State v. Jeffrey S. Clemons, 2020AP1450-CR, 9/6/23, District III (one-judge decision; ineligible for publication); case activity (briefs not available).

Applying an almost-insurmountable standard of review, COA concludes there was sufficient evidence to support the circuit court’s finding that Clemons violated an obstructing ordinance.

First, the somewhat bizarre facts. Clemons initially reported to police that he was being chased by his ex-wife and her daughter in violation of a restraining order. (¶2). The two women were interviewed by police and said that they were the pursued, not the pursuers. (Id). Police resolved the credibility contest in Clemons’ favor and cited both women with obstruction. (Id.). At trial, however, Clemons changed his story. (¶3). The State dropped the charges against his ex-wife and her daughter and filed a misdemeanor obstructing charge against Clemons (later reduced to an ordinance violation).(¶4).

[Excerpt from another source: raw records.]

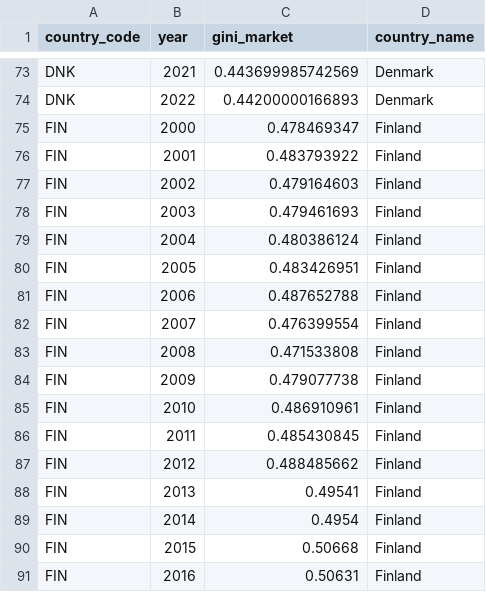
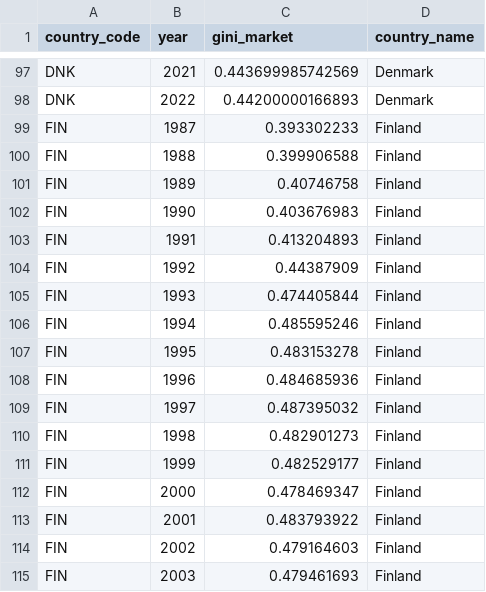
Before and after one commit to CanadaObservatory/CanadaDataObs, a CSV file: data/income/oecd_gini_market.csv, drawn as a sheet; only a part is shown, gaps mark what is left out; the shorter side is filled out with more unchanged rows; the diff covers the shown part only.

```diff
--- a/data/income/oecd_gini_market.csv
+++ b/data/income/oecd_gini_market.csv
@@ -74,2 +98,15 @@ DNK,2021,0.443699985742569,Denmark
 DNK,2022,0.44200000166893,Denmark
+FIN,1987,0.393302233,Finland
+FIN,1988,0.399906588,Finland
+FIN,1989,0.40746758,Finland
+FIN,1990,0.403676983,Finland
+FIN,1991,0.413204893,Finland
+FIN,1992,0.44387909,Finland
+FIN,1993,0.474405844,Finland
+FIN,1994,0.485595246,Finland
+FIN,1995,0.483153278,Finland
+FIN,1996,0.484685936,Finland
+FIN,1997,0.487395032,Finland
+FIN,1998,0.482901273,Finland
+FIN,1999,0.482529177,Finland
 FIN,2000,0.478469347,Finland
```
Also changed, not shown: 24 added rows elsewhere in this file, data/health/oecd_hospital_beds.csv, data/health/oecd_mri_units.csv, 47 other files.
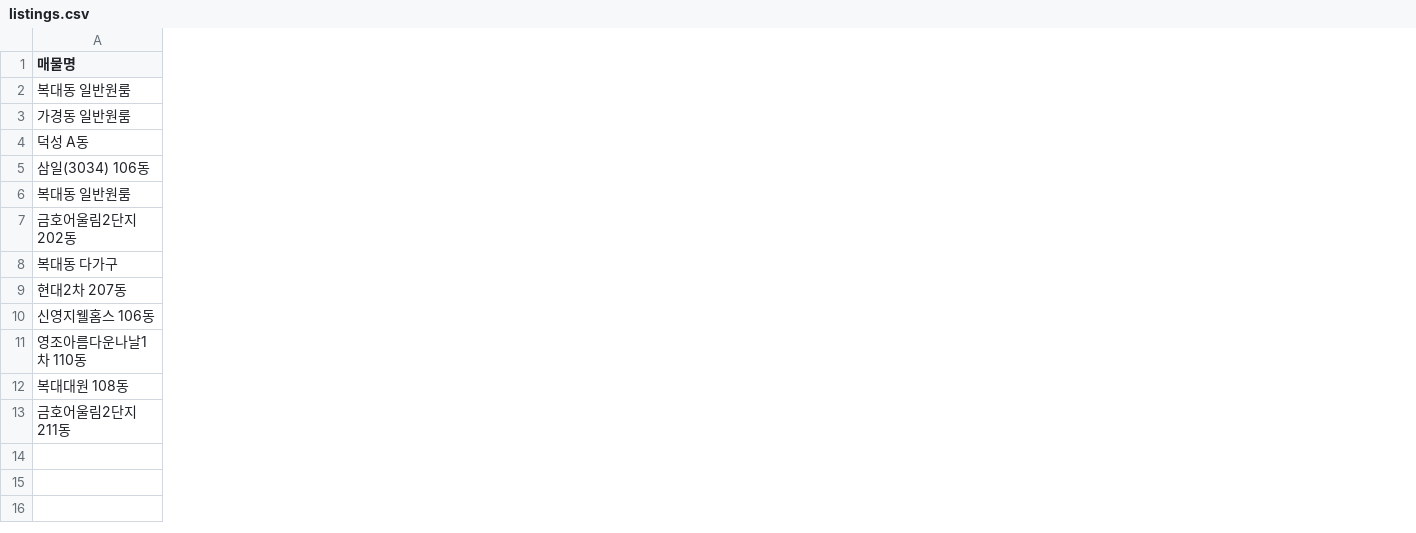
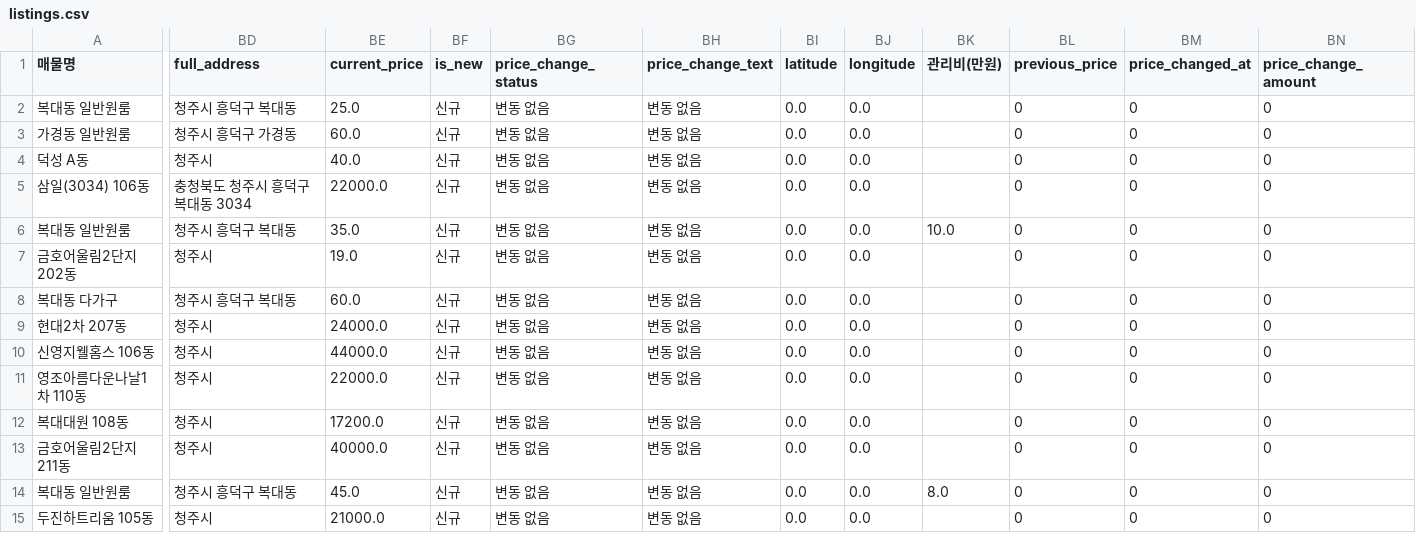
Before and after one commit to Sugoil/factory-manager, a CSV file: listings.csv, drawn as a sheet; only a part is shown, gaps mark what is left out; rows hold the shown columns only; the diff covers the shown part only; the diff names each change by its address in the sheet, - before the commit and + after, or states it on an @@ line.

Commit message:
Auto update collected listings 2026-06-11 10:51

```diff
--- a/listings.csv
+++ b/listings.csv
+column BD (full_address), rows 2-13: 청주시 흥덕구 복대동 | 청주시 흥덕구 가경동 | 청주시 | 충청북도 청주시 흥덕구 복대동 3034 | 청주시 흥덕구 복대동 | 청주시 | 청주시 흥덕구 복대동 | 청주시 | 청주시 | 청주시 | 청주시 | 청주시
+column BE (current_price), rows 2-13: 25.0 | 60.0 | 40.0 | 22000.0 | 35.0 | 19.0 | 60.0 | 24000.0 | 44000.0 | 22000.0 | 17200.0 | 40000.0
+column BF (is_new), rows 2-13: all 신규
+column BG (price_change_status), rows 2-13: all 변동 없음
+column BH (price_change_text), rows 2-13: all 변동 없음
+column BI (latitude), rows 2-13: all 0.0
+column BJ (longitude), rows 2-13: all 0.0
+column BK (관리비(만원)), row 6: 10.0
+column BL (previous_price), rows 2-13: all 0
+column BM (price_changed_at), rows 2-13: all 0
+column BN (price_change_amount), rows 2-13: all 0
+row 14: 복대동 일반원룸 | 청주시 흥덕구 복대동 | 45.0 | 신규 | 변동 없음 | 변동 없음 | 0.0 | 0.0 | 8.0 | 0 | 0 | 0
+row 15: 두진하트리움 105동 | 청주시 | 21000.0 | 신규 | 변동 없음 | 변동 없음 | 0.0 | 0.0 |  | 0 | 0 | 0
```
Also changed, not shown: 6 edited cells elsewhere in this file, 2 other files.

COA assesses the evidence at the bench trial in context of the jury instruction for criminal obstructing, as the ordinance in question has adopted those elements. (¶6). The dispositive “lie” appears to have been where Clemons purchased a Harley-Davidson bike; as he later changed that portion of his story at trial–and the officer testified that he relied on Clemons’ initial statements when investigating his claims about a restraining order violation–COA concludes there was sufficient evidence Clemons obstructed the officer’s investigation. (¶11). Given the standard of review, COA rejects Clemons’ arguments asking it to reweigh the credibility of the competing witnesses. (Id.). Likewise, it holds the State was not required to prove Clemons actually knew that his conduct would obstruct the officer as inferential proof is sufficient and there was adequate proof to support such an inference in this case. (¶12).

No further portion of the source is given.